In the early 1990’s, large-growth fell behind large-value. But in the late 1990’s, large growth took the lead, culminating in the tech bubble which peaked in year 2000. The large growth fell more than large-value, but surprisingly, they ended up about the same place in 2003.
From 2003 to 2007, their fortunes were reversed. Now large-value took the lead. But then in the crash of 2008, large-value fell more, and once again they were even. Since the bottom in 2009, large-value has generally been ahead. That is until just recently, when large-value fell more.
It is hard to say which fund looks riskier. There were times when one or the other was ahead, but they both finished up at the same place.

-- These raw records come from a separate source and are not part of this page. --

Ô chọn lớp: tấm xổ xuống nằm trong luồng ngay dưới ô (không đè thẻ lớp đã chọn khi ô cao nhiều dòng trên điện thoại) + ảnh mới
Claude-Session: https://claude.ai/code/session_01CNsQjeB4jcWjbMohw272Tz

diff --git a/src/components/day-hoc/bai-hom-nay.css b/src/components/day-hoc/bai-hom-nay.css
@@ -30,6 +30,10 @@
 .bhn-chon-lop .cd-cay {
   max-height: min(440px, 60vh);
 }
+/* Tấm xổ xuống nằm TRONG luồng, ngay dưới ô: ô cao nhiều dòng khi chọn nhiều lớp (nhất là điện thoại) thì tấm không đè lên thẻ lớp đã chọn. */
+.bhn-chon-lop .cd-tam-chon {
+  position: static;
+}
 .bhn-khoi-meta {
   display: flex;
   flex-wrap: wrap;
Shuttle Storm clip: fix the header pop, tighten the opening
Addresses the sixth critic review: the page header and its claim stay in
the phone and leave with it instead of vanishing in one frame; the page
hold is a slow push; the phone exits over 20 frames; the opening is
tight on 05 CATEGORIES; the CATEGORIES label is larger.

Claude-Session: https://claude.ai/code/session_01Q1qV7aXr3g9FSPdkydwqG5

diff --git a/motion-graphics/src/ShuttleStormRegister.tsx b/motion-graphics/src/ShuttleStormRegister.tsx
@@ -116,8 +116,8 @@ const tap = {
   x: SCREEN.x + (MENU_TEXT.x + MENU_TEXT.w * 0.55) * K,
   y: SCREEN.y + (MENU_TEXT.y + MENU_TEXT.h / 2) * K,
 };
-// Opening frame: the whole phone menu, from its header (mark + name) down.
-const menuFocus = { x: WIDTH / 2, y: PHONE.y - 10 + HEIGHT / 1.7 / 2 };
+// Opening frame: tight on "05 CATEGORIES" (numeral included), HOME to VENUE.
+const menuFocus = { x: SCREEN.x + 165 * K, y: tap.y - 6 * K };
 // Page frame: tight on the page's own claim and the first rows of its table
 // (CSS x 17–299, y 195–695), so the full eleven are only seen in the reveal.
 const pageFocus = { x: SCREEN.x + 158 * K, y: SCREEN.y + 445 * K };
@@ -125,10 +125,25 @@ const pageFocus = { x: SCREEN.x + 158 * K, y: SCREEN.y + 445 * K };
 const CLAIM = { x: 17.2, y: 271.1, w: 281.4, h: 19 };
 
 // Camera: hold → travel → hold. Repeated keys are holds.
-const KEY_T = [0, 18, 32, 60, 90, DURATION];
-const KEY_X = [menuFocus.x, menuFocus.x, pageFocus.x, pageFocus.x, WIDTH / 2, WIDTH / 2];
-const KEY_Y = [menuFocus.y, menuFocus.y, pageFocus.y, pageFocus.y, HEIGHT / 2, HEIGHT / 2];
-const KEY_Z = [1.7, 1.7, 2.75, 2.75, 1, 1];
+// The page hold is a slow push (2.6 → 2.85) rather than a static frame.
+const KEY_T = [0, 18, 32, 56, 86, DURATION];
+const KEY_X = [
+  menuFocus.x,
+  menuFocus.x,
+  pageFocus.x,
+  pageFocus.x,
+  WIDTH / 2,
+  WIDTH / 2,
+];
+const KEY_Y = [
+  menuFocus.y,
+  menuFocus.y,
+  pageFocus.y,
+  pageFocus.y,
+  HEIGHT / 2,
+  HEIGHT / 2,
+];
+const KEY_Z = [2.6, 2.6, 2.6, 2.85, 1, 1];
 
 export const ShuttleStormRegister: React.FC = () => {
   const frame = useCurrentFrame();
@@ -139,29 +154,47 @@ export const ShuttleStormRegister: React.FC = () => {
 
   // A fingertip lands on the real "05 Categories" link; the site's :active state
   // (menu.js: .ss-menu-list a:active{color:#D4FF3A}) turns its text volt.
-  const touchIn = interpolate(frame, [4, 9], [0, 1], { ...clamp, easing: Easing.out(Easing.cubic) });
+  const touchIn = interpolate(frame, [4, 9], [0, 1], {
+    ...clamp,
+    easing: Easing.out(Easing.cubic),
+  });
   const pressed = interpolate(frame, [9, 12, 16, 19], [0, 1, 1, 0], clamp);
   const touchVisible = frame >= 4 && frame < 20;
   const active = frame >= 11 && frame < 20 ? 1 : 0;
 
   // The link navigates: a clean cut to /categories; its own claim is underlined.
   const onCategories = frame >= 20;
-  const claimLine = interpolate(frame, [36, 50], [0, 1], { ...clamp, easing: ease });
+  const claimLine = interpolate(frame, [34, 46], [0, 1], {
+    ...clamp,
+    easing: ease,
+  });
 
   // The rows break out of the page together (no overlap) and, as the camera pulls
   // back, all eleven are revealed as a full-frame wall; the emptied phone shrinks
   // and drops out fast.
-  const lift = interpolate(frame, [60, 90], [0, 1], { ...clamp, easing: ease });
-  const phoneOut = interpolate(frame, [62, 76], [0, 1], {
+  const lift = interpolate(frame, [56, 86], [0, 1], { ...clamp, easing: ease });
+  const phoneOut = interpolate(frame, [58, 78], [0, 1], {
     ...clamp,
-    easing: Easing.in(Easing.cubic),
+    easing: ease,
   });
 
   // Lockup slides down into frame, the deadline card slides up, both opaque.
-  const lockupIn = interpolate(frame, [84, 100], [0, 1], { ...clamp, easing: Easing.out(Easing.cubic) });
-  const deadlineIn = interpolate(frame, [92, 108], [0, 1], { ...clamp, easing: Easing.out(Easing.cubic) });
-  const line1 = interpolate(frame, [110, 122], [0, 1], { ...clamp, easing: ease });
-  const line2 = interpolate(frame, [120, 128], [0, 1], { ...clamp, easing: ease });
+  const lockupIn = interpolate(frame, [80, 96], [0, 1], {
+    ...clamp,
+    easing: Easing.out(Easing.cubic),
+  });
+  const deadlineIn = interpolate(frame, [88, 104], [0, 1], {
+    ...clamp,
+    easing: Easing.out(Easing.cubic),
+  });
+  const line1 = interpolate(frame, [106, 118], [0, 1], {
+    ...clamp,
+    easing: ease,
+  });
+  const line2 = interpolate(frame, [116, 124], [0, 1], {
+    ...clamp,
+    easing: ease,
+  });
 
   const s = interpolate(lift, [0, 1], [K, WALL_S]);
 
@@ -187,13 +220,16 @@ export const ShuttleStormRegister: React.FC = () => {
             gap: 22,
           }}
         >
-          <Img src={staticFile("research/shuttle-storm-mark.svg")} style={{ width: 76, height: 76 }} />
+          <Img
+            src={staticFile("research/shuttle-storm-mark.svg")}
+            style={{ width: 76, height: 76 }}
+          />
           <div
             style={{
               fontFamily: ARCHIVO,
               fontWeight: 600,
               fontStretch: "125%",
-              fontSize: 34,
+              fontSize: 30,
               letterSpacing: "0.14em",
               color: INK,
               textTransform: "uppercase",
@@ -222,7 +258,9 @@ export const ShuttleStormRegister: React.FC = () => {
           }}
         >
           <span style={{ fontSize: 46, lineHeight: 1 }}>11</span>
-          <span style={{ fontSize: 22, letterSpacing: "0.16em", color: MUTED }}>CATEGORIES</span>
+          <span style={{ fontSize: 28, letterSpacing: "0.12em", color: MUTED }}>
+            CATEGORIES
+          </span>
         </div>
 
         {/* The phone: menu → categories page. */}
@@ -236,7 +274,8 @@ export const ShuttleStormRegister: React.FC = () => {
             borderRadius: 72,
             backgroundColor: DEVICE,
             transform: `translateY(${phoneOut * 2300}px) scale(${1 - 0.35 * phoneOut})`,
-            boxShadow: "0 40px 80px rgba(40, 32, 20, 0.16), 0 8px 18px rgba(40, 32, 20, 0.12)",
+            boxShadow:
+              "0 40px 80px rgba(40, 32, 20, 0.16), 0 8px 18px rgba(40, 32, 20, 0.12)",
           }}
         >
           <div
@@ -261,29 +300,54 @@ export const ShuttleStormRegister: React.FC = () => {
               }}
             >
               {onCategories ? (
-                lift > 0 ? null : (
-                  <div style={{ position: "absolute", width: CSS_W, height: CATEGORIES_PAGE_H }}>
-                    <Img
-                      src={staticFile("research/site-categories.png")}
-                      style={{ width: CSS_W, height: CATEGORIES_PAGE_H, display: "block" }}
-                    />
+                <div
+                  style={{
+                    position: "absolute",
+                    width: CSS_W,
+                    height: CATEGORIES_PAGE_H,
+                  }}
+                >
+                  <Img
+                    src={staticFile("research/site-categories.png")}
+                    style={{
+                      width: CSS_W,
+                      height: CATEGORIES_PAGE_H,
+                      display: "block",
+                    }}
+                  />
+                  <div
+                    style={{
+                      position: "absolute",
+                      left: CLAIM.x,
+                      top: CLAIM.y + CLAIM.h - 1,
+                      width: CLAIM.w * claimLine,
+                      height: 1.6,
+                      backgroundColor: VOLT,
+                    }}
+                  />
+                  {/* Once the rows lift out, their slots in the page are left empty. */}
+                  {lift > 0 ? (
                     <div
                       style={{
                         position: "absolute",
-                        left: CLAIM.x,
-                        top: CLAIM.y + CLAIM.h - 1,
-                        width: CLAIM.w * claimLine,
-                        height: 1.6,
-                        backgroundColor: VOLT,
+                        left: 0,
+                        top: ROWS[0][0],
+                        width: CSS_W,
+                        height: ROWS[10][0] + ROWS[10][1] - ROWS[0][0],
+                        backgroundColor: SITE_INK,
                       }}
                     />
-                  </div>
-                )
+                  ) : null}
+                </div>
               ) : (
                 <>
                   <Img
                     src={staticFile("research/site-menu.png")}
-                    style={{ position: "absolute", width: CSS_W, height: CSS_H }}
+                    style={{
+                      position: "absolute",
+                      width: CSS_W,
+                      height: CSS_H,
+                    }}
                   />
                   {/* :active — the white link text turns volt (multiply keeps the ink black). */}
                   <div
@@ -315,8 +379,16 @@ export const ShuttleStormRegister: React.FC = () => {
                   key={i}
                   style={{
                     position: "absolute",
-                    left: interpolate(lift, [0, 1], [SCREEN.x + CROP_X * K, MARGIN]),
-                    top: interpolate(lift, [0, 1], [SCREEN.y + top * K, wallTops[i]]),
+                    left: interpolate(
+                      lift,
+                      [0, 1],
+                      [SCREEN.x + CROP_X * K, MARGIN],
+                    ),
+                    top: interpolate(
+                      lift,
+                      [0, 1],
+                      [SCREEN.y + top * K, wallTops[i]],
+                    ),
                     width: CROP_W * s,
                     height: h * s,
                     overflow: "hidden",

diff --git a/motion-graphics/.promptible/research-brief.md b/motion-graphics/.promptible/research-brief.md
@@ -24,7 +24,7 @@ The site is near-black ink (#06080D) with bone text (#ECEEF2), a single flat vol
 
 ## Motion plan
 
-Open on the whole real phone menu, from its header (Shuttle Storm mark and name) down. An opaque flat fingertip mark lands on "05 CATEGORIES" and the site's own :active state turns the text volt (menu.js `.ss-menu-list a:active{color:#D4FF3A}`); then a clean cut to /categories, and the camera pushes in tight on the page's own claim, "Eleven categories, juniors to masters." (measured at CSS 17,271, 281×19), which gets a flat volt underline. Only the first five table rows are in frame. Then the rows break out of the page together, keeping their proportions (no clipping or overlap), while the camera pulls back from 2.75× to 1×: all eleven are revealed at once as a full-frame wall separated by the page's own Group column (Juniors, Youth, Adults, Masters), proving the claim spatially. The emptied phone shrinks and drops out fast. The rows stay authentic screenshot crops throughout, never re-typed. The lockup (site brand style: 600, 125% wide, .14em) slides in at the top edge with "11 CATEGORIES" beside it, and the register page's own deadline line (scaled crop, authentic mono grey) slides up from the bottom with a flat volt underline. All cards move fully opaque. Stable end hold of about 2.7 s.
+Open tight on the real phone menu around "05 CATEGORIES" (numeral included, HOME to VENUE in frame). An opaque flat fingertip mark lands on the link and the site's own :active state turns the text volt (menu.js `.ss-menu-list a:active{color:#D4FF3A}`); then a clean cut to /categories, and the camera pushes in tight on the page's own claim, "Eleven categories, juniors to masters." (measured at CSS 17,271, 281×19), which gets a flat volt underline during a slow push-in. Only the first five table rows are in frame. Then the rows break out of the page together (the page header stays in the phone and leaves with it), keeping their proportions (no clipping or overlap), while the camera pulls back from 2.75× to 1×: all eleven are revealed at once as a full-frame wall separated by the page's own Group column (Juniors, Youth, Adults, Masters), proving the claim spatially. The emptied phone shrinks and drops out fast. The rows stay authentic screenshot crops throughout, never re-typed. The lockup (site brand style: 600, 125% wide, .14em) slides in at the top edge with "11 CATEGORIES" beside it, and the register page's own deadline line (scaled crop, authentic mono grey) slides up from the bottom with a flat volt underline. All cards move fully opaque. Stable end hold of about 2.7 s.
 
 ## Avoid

Small-value versus Small-growth
What about small-value versus small-growth? The fourth and last chart is for Vanguard Small-Cap Value Index Fund (VISVX) and Vanguard Small-Cap Growth Index (VISGX).
Another interesting chart with no clear winner or loser. For the most part, both small-value and small-growth are about the same. Only in the past year or so has small-growth pulled out ahead of small-value.
Where is the Value Premium?
There is clearly empirical evidence in the Vanguard fund return data that shows evidence for a small-cap premium. It manifest itself in both the case of value and growth funds. This is logical. Most stock analysts and common sense would tell you that, in general, smaller companies are a riskier bet than larger companies.
Evidence for a value premium is dodgier. Between the large caps, there’s no decision either way for value or growth. The data goes back to 1992, just after the 3-Factor model was proposed. Did it stop working?
Between the small caps, there’s also no strong case for a value premium. The Vanguard funds only date from 1998, so about 13 years. But, if anything, there appears to be a weak case for a small-growth premium.
In another article, I’ll come back and look more closely at annual returns to see if we can find the elusive value risk premium. In the meantime, Mr. Eugene Fama, Mr. Kenneth French, what have you got to say for yourselves?